The 2020 World Senior Curling Championships was scheduled to be held from April 18 to 25 in Kelowna, Canada. On March 14, 2020 the event was cancelled due to the COVID-19 pandemic. The event was scheduled to be held in conjunction with the 2020 World Mixed Doubles Curling Championship.

The 2020–21 curling season began in August 2020 and ended in May 2021.

2021 World Womens Curling Championship 2021 edition of the World Womens Curling Championship

The 2021 World Women's Curling Championship was held 30 April to 9 May at the Markin MacPhail Centre at Canada Olympic Park in Calgary, Alberta.

2021 World Mixed Doubles Curling Championship

The 2021 World Mixed Doubles Curling Championship was held from May 17 to 23 in Aberdeen, Scotland.

References

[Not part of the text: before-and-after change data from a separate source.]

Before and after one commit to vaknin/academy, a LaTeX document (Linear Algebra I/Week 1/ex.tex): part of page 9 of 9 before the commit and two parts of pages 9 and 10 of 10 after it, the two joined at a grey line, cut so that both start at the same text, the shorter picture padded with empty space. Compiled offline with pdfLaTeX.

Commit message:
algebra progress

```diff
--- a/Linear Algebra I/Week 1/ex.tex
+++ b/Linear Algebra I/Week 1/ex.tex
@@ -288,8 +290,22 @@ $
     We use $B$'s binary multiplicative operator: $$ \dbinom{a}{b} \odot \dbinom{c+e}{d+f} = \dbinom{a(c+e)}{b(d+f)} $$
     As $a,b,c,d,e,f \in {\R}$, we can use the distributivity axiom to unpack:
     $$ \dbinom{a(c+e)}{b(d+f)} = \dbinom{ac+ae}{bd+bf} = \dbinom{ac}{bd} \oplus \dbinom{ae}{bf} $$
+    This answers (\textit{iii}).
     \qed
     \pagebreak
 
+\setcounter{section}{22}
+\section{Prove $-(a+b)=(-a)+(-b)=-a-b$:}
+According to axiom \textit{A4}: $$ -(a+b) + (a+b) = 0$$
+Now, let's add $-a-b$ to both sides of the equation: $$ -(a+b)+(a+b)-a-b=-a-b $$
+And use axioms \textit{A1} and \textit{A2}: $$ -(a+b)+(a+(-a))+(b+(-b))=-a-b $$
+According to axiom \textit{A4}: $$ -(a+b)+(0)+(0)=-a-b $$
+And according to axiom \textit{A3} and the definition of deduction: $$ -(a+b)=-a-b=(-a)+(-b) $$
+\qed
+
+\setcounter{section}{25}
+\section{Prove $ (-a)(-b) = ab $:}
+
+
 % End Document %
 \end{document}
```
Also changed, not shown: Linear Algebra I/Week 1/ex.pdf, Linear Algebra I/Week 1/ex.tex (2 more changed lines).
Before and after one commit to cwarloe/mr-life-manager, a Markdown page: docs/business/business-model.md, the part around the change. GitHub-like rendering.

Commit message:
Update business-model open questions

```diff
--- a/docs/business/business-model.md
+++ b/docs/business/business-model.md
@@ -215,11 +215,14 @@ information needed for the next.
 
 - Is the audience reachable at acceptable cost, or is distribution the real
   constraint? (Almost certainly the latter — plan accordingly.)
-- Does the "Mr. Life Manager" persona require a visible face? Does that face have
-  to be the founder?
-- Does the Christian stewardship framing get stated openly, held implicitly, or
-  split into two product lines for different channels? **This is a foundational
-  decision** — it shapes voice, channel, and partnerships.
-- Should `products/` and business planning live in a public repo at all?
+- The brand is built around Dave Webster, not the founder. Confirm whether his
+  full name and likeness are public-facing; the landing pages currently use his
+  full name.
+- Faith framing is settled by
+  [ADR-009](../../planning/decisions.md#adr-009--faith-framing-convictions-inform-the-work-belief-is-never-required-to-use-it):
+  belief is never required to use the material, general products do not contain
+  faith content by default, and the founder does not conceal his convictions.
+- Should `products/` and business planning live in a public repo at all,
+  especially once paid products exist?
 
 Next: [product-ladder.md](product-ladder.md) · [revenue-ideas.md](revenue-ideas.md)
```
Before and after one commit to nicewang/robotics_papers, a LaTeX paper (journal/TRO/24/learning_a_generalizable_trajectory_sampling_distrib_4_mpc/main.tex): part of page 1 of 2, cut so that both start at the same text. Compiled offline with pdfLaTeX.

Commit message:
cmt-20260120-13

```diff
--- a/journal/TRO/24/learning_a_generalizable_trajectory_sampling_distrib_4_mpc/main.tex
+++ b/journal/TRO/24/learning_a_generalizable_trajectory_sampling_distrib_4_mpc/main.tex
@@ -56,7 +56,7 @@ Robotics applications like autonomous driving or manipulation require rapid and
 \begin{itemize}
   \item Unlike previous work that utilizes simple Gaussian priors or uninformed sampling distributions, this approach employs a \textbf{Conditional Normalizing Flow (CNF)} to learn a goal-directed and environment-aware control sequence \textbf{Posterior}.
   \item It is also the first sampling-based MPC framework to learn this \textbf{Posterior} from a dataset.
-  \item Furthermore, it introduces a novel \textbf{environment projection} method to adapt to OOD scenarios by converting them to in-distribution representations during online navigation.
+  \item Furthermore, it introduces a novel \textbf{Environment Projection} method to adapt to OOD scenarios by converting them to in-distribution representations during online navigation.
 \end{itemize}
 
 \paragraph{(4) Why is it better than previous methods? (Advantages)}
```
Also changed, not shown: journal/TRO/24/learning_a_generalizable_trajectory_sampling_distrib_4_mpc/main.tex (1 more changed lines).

  1. 1 2 "World Mixed Doubles and World Senior Curling Championships 2020 cancelled in Kelowna, Canada". World Curling Federation. March 14, 2020. Retrieved March 15, 2020.
  2. 1 2 Potenteau, Doyle (March 14, 2020). "Coronavirus: World mixed doubles, seniors curling championships in Kelowna cancelled". Global News. Retrieved March 15, 2020.
  3. "Scottish curling club appointed first World Mixed Doubles Qualification Event host". World Curling Federation. 2019-07-23. Retrieved 2019-10-10.
  4. "Erzurum Turkey to host World Mixed Doubles Championship 2012". Worldcurling.org. 2014-02-13. Retrieved 2014-02-18.
  5. "Fredericton to Stage 2013 World Mixed Doubles and World Senior Curling Championships". Canadian Curling Association. 23 April 2012.
  6. "Dumfries, Scotland to stage 2014 World Mixed Doubles and World Senior Curling Championships". World Curling Federation. 11 April 2013. Retrieved 11 April 2014.
  7. "WCF Annual General Assembly 2014 - 7 September". World Curling Federation. 7 September 2014. Retrieved 7 September 2014.
  8. "Karlstad, Sweden to host World Mixed Doubles and World Senior Curling Championships 2016". World Curling Federation. 25 April 2015. Retrieved 21 May 2015.
  9. "Venue confirmed for World Mixed Doubles and Senior Curling Championships 2017". World Curling Federation. 1 October 2015. Retrieved 1 October 2015.